What is patellofemoral pain syndrome?Patellofemoral pain syndrome is a knee condition that is used to describe pain in the front of the knee and around the patella or kneecap. This knee condition occurs when the cartilage is worn down or roughened. Patellofemoral pain syndrome affects athletes but can impact non-athletes as well.
Causes of patellofemoral pain syndromeThere are a variety of causes of patellofemoral pain syndrome including:
- Kneecap alignment — patellar tracking disorder occurs when the kneecap shifts out of place; when this happens, the pain associated with the shift could be attributed to patellofemoral pain syndrome.
- Physical activity — forceful running, walking or playing sports could contribute to patellofemoral pain syndrome.
- Dramatic increase in physical activity — a person can develop patellofemoral pain syndrome by dramatically increasing their activity level and putting excess pressure on the knee.
- Changes in footwear — a person can develop patellofemoral pain syndrome by wearing the incorrect footwear during sports.
Risk factors for patellofemoral pain syndromeRisk factors for patellofemoral pain syndrome include:
- Gender — women are more likely to develop patellofemoral pain syndrome.
- Age — young adults are more likely to develop patellofemoral pain syndrome.
- Athletes — people who participate in sports are at higher risk to develop patellofemoral pain syndrome.
- Careers — people who choose careers involving manual labor are at a higher risk of developing patellofemoral pain syndrome.
Symptoms of patellofemoral pain syndromeThe most common symptoms of patellofemoral pain syndrome are knee pain and knee stiffness that make it difficult to perform everyday activities.
Other symptoms of patellofemoral pain syndrome include:
- Pain from sitting for a long period of time with knees bent
- Pain when walking up or down stairs — typically walking down stairs is more painful
- Pain from dramatic increase in activity level, such as dramatic increase in number of miles completed by a runner
- Crackling, grinding or popping sounds in the knee after sitting for long periods of time or physical activity
- Knee buckling under the weight of a person’s body
Diagnosis of patellofemoral pain syndromePatellofemoral pain syndrome is diagnosed in a physical exam with your primary care physician or orthopedic doctor.
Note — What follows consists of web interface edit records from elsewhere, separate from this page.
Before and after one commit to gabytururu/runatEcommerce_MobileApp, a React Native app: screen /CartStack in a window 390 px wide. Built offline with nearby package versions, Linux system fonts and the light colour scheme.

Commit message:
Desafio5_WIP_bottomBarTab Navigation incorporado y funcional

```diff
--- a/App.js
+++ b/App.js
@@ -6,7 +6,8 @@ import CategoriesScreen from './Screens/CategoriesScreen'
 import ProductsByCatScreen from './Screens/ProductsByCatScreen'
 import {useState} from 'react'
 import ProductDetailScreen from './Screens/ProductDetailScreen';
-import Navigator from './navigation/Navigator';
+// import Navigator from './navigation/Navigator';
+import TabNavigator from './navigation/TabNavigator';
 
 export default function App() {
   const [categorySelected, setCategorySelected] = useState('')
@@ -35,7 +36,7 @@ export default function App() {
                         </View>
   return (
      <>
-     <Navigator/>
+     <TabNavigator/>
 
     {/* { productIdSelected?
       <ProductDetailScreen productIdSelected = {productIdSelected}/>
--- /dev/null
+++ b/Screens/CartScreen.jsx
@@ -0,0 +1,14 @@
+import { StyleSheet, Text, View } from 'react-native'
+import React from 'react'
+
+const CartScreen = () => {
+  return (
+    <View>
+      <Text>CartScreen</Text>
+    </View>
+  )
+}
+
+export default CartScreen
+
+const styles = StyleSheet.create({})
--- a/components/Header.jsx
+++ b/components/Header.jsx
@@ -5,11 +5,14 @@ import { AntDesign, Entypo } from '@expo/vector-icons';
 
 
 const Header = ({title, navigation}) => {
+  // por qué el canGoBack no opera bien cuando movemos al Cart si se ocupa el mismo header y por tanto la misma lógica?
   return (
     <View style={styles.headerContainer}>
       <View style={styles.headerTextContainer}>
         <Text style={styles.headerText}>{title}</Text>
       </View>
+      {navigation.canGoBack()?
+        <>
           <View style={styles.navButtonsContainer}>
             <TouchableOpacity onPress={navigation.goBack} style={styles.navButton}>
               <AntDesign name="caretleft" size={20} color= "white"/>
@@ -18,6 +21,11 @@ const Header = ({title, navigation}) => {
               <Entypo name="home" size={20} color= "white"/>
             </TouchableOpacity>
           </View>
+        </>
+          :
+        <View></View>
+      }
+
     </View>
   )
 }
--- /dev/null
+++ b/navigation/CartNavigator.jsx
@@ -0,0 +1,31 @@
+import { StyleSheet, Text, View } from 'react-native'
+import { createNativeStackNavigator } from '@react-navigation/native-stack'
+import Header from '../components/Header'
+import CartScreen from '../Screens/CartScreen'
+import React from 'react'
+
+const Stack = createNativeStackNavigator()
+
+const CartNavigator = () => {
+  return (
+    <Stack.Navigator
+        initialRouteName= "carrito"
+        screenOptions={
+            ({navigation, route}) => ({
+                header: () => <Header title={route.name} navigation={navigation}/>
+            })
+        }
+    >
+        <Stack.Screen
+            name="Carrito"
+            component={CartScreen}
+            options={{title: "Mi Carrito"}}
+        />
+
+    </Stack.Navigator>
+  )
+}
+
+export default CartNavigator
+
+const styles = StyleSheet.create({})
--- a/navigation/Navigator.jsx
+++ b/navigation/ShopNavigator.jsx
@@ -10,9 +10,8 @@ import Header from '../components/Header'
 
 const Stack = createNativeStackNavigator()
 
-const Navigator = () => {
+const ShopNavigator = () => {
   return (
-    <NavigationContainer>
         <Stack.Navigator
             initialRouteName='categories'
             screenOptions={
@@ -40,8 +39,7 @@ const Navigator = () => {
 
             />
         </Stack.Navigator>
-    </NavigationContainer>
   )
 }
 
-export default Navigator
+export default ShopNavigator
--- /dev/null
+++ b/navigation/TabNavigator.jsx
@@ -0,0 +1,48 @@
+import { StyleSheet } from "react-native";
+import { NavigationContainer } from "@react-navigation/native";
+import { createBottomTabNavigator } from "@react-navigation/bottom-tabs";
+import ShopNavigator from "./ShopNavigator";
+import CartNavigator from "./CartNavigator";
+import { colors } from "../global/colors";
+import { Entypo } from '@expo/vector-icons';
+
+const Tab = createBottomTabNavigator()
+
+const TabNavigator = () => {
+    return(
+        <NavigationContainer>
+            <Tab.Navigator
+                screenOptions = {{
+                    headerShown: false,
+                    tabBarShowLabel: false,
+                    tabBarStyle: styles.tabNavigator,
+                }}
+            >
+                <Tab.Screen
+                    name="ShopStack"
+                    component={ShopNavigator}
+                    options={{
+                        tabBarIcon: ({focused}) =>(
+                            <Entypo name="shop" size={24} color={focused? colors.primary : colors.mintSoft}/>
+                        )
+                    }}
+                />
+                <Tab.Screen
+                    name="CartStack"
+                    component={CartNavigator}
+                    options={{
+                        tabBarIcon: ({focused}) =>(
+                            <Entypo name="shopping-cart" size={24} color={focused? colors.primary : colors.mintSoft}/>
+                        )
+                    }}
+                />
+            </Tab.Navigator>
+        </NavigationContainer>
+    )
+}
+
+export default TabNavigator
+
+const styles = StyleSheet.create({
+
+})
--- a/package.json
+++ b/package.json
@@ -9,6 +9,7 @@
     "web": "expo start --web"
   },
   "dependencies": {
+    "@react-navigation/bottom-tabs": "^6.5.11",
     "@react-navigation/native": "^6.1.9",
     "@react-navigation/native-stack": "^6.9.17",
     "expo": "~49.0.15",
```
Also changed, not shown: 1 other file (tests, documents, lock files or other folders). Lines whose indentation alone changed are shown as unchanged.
Your provider will take a full medical history and ask what activities cause the most pain. The physician may order an X-ray or MRI to determine if more serious knee conditions are causing the pain.
Treatment for patellofemoral pain syndrome
Many patients can self-treat patellofemoral pain syndrome with rest, changes in the activities that cause symptoms and anti-inflammatory medications.
During the recovery process, patients can change activities from high-impact activities, such as long-distance running, to low-impact activities, such as swimming and biking.
Also, for patients who are overweight, a physician may recommend losing weight to reduce the pressure on the knee. More advanced treatments for patellofemoral pain syndrome include:
- Brace — bracing the kneecap can help stabilize the joint and relieve pressure.
- Physical therapy & rehabilitation — your physician may recommend specific exercises to help you strengthen the knee as well as improve range of motion and endurance.
- Patellofemoral release surgery — a surgical procedure on the knee that is used to realign the kneecap.
- Steroid injection — your provider may prescribe a cortisone injection to provide short-term relief from the pain associated with the condition.
Recovery from patellofemoral pain syndrome
Most people will fully recover from patellofemoral pain syndrome after treatment. It is important to allow the injury to heal fully before returning to the normal level of activity.
During the recovery process, it is important to avoid the causes of the condition such as sitting too long, dramatically increasing activity levels too quickly and wearing improper footwear.